▶ [Exercise directions]: For the data below, report how many lines include the word "type", and write nothing else.

▶ [Records for processing]:
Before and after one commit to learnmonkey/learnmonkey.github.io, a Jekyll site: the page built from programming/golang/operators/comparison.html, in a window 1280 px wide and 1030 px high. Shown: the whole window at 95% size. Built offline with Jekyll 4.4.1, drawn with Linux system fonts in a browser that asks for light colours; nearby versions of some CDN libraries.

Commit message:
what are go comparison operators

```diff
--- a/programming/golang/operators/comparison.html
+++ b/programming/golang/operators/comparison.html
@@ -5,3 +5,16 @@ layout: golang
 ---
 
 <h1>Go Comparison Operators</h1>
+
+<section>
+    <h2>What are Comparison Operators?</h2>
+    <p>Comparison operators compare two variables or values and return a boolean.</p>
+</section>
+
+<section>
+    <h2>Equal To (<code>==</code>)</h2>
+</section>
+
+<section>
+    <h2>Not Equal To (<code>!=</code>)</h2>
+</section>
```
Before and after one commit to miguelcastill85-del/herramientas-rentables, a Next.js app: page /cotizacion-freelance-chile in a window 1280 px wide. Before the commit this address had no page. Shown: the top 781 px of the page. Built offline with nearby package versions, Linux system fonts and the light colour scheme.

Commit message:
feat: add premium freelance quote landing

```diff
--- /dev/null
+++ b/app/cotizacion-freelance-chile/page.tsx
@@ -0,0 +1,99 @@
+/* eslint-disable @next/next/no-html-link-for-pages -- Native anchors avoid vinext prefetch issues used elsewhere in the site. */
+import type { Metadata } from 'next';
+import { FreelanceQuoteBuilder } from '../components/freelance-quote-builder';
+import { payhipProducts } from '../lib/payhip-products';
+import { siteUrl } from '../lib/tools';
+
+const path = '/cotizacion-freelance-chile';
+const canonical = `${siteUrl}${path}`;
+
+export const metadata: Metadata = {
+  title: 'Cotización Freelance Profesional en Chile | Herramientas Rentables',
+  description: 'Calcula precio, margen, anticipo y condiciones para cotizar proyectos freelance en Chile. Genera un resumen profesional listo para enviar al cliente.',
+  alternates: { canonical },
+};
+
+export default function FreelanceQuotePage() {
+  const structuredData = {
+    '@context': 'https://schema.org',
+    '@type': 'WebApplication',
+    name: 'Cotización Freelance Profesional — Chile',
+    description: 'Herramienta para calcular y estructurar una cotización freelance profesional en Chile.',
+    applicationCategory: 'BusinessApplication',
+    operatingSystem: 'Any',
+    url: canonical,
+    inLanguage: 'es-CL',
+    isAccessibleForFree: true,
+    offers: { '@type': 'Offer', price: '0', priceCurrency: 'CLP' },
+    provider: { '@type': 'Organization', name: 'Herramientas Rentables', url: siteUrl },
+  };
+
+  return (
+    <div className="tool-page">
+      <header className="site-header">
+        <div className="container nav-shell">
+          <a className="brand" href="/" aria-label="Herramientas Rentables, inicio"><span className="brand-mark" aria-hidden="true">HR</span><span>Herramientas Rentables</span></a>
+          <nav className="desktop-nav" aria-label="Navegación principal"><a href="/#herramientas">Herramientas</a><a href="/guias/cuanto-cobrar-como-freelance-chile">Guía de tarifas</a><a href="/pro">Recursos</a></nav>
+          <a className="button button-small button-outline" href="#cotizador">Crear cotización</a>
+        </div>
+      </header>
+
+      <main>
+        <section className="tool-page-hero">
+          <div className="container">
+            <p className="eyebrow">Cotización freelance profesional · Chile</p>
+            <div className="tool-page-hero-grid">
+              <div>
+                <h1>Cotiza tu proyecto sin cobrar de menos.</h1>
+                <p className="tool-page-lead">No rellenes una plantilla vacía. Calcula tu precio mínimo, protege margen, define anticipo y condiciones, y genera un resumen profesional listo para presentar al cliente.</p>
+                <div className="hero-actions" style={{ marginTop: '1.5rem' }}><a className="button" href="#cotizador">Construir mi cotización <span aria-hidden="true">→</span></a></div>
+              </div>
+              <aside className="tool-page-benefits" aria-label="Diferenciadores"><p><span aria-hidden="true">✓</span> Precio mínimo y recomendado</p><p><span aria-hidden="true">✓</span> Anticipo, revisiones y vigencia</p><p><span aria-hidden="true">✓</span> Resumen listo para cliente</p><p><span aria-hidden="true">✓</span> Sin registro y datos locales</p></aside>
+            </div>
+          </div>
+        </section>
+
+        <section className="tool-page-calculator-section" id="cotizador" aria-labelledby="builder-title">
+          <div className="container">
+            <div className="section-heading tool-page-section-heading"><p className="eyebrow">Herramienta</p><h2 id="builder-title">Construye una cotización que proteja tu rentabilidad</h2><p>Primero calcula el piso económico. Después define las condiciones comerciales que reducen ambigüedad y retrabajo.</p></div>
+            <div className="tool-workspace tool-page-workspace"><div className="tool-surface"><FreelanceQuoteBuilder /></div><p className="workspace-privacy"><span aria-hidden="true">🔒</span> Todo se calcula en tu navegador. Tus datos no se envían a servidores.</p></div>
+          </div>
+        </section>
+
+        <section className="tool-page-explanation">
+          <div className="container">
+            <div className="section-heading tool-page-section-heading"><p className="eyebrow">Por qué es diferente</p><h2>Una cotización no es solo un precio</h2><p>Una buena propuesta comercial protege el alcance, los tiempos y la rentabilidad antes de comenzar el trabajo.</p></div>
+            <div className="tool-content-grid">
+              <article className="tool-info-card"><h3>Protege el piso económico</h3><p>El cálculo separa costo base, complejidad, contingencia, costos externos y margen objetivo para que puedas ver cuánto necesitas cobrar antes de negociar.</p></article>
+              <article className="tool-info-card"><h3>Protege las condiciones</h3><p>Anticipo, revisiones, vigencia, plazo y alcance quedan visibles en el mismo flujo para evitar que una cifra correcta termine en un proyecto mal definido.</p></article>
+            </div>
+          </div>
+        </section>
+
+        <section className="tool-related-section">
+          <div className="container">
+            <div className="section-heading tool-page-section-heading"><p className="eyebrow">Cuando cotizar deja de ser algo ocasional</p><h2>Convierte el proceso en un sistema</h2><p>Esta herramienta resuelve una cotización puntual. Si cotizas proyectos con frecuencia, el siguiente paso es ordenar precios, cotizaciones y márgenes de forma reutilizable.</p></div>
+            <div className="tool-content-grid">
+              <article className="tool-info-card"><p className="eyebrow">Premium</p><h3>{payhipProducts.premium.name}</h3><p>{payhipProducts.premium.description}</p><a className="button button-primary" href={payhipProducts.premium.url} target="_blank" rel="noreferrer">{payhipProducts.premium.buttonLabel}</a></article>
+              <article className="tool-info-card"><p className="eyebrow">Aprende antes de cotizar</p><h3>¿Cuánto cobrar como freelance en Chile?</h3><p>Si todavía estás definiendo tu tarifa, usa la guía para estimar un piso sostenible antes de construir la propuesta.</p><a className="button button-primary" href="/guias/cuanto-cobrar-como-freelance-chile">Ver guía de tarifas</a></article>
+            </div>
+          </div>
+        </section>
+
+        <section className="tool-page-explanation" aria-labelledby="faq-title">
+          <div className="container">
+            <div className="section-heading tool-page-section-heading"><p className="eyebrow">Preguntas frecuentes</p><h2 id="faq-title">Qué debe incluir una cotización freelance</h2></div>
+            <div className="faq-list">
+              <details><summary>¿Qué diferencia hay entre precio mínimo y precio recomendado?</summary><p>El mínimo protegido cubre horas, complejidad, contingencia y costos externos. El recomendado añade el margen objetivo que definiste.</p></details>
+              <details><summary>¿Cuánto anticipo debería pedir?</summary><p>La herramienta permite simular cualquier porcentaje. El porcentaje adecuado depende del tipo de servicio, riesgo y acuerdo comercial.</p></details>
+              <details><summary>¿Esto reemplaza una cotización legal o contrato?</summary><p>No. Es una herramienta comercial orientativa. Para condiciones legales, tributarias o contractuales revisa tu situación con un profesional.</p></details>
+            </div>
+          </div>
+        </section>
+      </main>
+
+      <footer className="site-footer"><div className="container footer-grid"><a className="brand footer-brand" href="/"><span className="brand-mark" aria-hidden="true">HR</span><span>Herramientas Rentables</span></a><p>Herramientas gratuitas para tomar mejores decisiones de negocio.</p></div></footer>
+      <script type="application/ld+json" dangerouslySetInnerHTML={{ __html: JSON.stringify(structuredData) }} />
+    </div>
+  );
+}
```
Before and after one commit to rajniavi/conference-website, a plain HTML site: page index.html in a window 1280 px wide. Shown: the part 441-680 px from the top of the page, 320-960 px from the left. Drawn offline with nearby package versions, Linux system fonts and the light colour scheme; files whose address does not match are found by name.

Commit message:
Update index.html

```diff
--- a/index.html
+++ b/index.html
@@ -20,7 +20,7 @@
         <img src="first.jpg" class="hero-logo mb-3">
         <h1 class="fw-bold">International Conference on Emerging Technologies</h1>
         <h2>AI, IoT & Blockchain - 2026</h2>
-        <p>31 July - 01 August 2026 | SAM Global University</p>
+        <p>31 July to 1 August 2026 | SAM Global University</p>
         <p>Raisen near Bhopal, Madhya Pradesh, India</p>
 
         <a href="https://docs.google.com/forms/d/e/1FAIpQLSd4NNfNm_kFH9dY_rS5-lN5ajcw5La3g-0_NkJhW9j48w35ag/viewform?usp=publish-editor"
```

▶ [Completed exercise]: 5